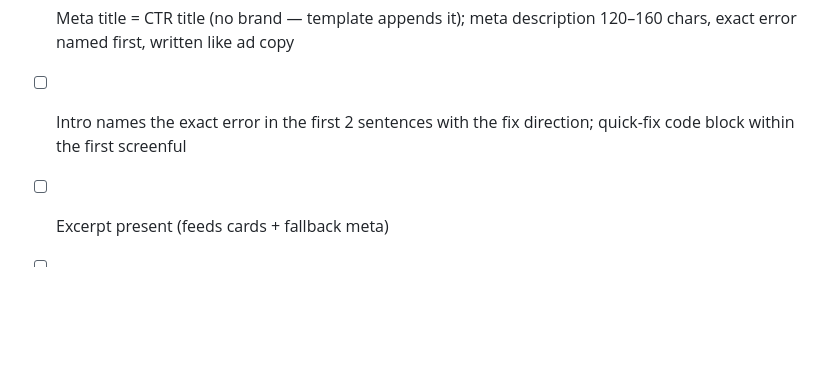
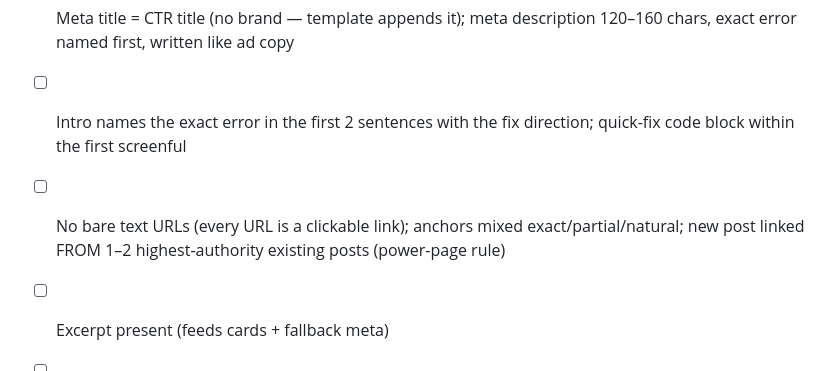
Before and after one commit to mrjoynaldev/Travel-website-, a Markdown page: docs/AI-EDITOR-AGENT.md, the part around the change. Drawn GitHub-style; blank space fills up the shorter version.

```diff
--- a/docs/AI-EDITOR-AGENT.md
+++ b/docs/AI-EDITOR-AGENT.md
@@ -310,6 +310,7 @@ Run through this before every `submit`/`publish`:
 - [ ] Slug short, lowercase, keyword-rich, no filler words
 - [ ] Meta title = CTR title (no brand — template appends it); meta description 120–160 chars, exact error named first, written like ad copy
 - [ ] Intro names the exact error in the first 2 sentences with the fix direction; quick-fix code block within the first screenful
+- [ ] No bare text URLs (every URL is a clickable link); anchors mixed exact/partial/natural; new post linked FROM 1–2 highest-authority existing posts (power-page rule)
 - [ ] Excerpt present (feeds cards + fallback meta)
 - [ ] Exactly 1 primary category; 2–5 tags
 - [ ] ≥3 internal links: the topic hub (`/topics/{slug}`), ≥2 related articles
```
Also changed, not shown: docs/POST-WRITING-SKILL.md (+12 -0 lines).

○ ○ ○

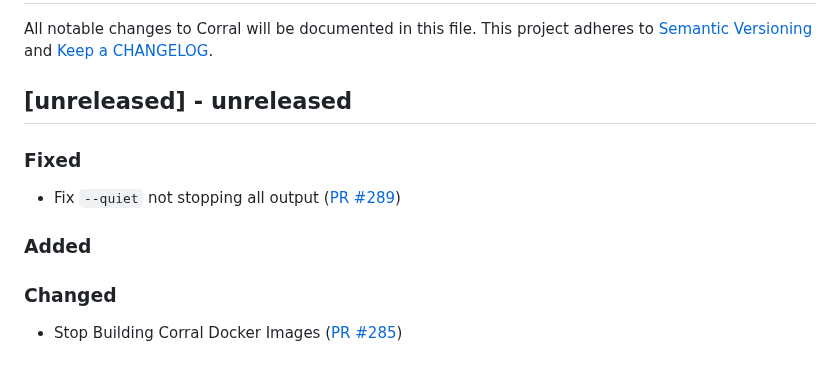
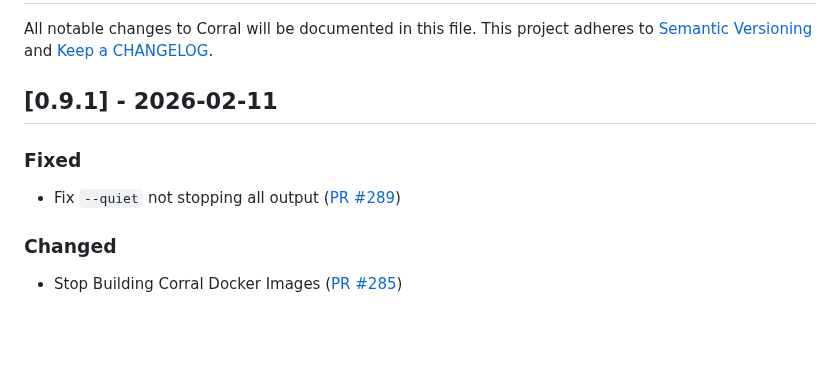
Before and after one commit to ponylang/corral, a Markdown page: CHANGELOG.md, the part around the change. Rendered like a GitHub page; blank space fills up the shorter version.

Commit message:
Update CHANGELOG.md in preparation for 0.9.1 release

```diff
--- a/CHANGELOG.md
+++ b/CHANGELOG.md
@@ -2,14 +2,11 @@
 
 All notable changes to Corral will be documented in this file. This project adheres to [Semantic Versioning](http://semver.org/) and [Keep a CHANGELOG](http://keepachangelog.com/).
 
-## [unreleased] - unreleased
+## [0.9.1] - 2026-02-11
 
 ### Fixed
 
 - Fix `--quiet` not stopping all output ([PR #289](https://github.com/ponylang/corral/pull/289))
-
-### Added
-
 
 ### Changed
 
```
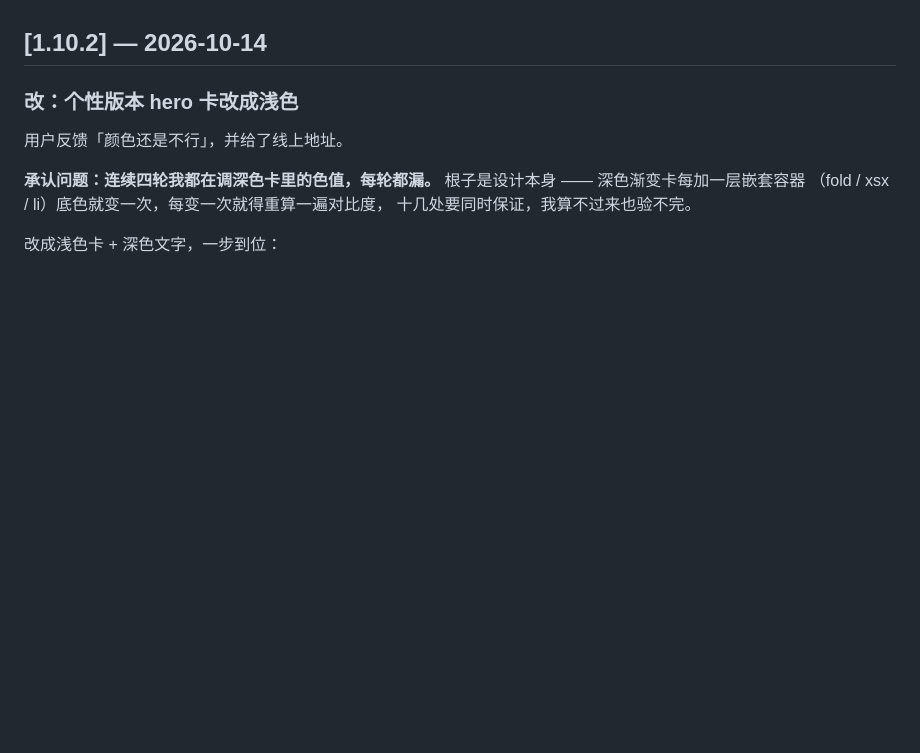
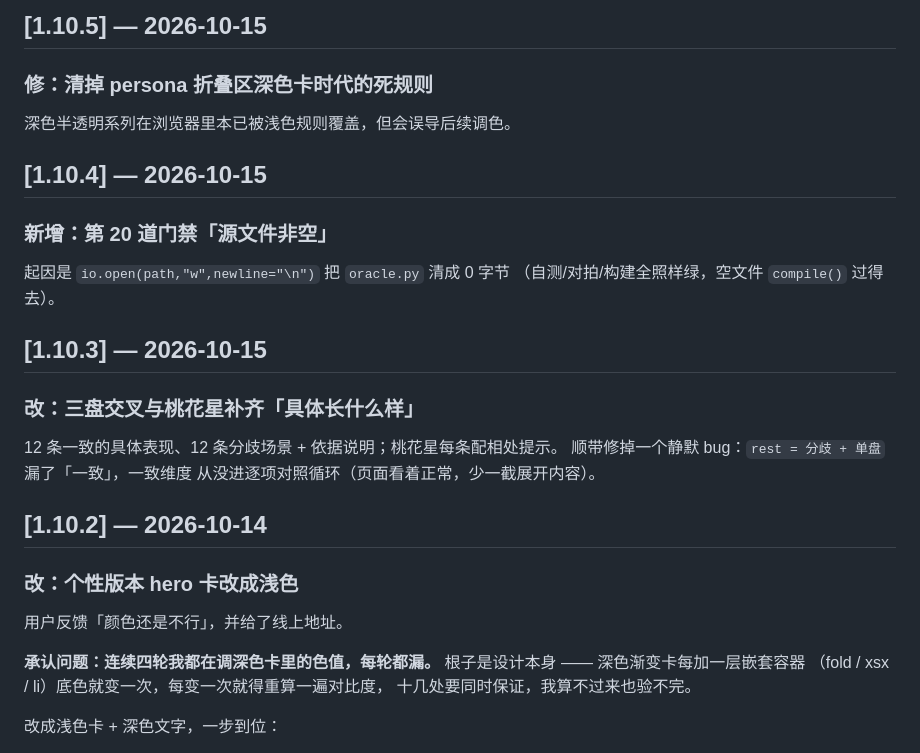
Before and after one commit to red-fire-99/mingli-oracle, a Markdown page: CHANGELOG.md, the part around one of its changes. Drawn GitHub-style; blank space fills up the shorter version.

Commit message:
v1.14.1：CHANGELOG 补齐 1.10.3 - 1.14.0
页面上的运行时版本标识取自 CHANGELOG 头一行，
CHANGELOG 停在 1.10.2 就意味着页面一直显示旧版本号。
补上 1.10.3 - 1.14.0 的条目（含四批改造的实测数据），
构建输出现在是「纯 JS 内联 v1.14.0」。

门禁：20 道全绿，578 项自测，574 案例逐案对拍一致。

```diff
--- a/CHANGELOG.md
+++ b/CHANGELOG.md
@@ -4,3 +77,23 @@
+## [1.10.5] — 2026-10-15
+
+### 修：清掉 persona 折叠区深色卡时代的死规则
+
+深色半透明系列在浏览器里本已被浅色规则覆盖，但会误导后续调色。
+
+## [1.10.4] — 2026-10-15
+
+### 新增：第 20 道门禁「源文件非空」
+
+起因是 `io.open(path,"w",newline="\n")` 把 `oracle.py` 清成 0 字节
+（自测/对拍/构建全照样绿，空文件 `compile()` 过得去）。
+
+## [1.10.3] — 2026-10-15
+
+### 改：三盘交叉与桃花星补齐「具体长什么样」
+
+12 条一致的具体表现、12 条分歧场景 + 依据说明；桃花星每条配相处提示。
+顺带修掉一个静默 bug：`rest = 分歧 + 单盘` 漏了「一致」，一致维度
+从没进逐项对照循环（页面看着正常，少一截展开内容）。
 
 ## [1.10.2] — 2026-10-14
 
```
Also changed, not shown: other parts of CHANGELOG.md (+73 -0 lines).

○ ○ ○

Requirement: All that should be written out is the stretch of lines above between the one holding "Before and after one commit to mrjoynaldev/Travel-website-, a" and the one holding "Also changed, not shown: docs/POST-WRITING-SKILL.md", inclusive, exactly as given.

Answer box:
Before and after one commit to mrjoynaldev/Travel-website-, a Markdown page: docs/AI-EDITOR-AGENT.md, the part around the change. Drawn GitHub-style; blank space fills up the shorter version.

```diff
--- a/docs/AI-EDITOR-AGENT.md
+++ b/docs/AI-EDITOR-AGENT.md
@@ -310,6 +310,7 @@ Run through this before every `submit`/`publish`:
 - [ ] Slug short, lowercase, keyword-rich, no filler words
 - [ ] Meta title = CTR title (no brand — template appends it); meta description 120–160 chars, exact error named first, written like ad copy
 - [ ] Intro names the exact error in the first 2 sentences with the fix direction; quick-fix code block within the first screenful
+- [ ] No bare text URLs (every URL is a clickable link); anchors mixed exact/partial/natural; new post linked FROM 1–2 highest-authority existing posts (power-page rule)
 - [ ] Excerpt present (feeds cards + fallback meta)
 - [ ] Exactly 1 primary category; 2–5 tags
 - [ ] ≥3 internal links: the topic hub (`/topics/{slug}`), ≥2 related articles
```
Also changed, not shown: docs/POST-WRITING-SKILL.md (+12 -0 lines).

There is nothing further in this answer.